• [TASK] Report only the number of lines in the following entries where the word "Also" occurs.
*** Opening PROVIDED INFORMATION ***
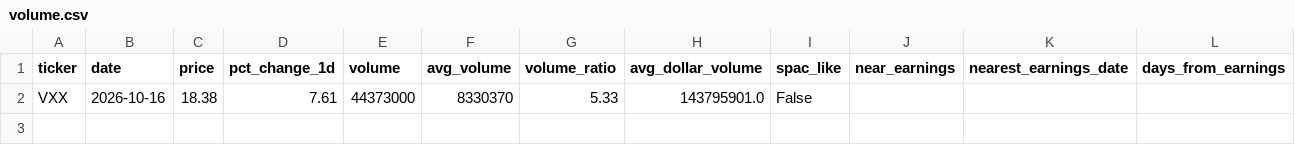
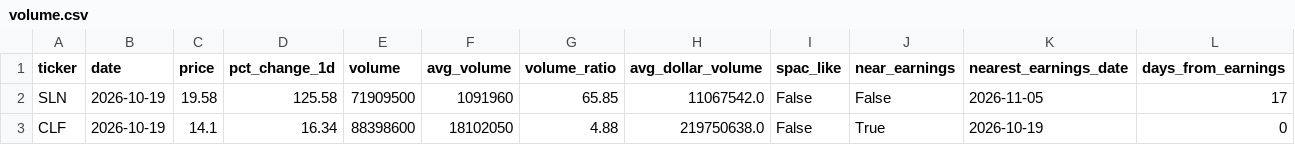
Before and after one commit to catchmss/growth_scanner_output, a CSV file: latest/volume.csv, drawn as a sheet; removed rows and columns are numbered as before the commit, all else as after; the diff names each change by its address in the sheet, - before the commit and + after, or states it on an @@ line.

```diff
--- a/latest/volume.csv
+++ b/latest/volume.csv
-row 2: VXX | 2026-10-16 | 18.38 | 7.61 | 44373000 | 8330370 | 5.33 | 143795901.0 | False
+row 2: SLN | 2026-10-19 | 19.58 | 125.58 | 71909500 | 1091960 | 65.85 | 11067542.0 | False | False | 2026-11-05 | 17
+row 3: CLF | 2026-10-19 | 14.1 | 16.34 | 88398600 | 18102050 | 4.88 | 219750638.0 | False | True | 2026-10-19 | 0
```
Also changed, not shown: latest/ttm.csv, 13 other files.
*** Closing PROVIDED INFORMATION ***
*** Opening PROVIDED INFORMATION ***
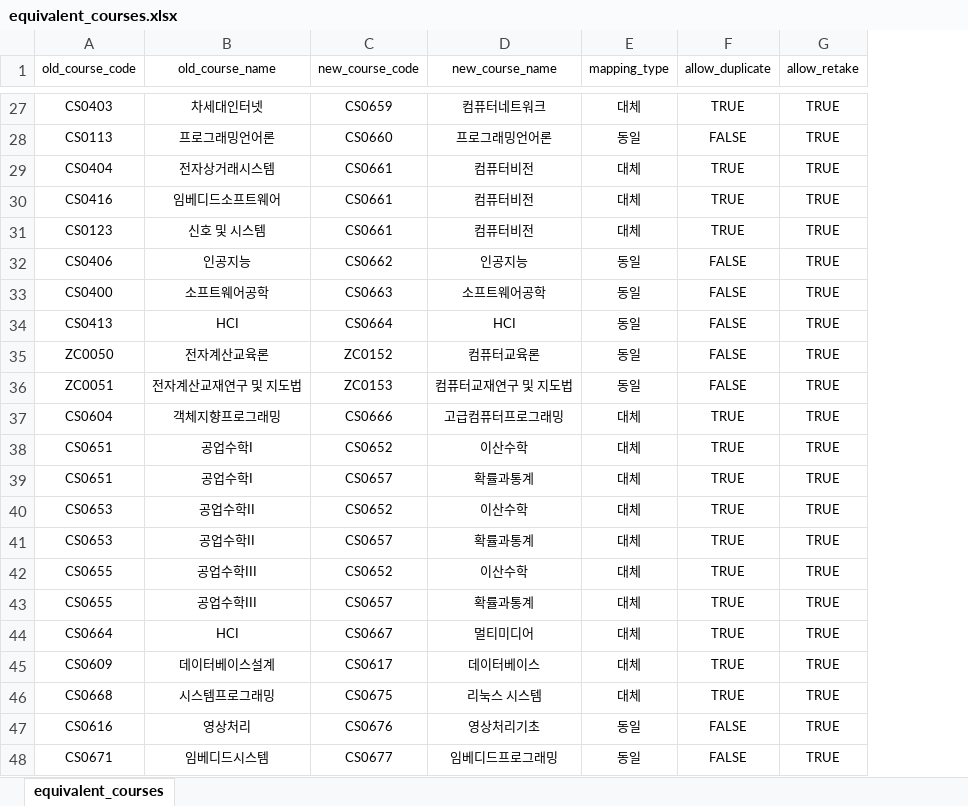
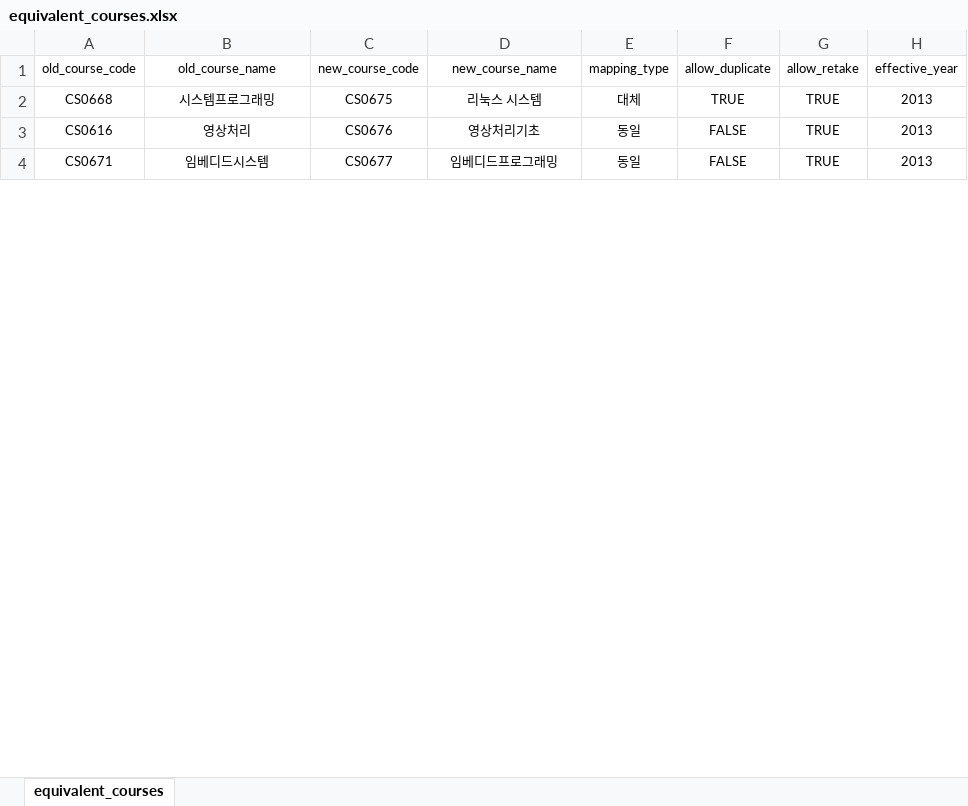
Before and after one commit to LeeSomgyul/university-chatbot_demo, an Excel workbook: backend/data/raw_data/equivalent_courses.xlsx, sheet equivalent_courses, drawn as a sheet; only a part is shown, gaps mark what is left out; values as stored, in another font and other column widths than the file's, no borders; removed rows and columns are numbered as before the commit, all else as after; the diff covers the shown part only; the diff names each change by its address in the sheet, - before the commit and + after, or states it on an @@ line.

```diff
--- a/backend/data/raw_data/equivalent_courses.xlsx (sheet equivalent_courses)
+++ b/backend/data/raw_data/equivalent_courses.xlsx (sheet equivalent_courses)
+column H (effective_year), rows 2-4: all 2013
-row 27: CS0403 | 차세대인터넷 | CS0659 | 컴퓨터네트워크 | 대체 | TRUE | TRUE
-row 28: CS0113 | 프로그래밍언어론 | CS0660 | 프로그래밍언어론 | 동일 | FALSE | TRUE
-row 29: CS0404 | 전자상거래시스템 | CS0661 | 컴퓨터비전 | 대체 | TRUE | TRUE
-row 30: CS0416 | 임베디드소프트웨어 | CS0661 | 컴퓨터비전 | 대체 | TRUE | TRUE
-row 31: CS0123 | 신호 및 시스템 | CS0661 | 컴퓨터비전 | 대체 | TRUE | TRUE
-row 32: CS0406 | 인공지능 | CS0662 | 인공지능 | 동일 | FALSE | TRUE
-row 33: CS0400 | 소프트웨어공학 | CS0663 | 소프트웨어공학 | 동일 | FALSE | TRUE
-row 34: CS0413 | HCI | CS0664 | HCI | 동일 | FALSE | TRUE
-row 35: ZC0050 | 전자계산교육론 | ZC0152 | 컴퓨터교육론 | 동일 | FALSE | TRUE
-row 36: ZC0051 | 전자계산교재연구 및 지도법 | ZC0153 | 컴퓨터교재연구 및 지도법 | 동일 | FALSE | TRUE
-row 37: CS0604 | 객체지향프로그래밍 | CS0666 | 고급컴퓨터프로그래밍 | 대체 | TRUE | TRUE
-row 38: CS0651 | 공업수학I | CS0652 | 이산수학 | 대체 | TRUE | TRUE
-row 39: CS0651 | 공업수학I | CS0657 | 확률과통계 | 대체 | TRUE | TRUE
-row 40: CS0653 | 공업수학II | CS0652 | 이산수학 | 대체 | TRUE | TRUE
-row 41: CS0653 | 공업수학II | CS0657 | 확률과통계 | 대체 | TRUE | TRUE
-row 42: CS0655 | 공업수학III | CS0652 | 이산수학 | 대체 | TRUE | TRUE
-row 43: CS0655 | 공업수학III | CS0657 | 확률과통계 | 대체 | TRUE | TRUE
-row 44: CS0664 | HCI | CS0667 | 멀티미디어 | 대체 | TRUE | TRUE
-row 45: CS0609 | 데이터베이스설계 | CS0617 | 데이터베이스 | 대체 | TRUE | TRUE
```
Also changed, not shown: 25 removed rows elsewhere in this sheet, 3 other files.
*** Closing PROVIDED INFORMATION ***
*** Opening PROVIDED INFORMATION ***
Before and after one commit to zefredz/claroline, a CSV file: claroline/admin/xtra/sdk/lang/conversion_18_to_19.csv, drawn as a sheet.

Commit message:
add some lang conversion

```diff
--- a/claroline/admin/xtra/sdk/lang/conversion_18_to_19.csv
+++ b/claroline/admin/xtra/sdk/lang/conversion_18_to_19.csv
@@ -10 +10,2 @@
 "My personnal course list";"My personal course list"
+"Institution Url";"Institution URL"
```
*** Closing PROVIDED INFORMATION ***
• [EXERCISE RESULT] 2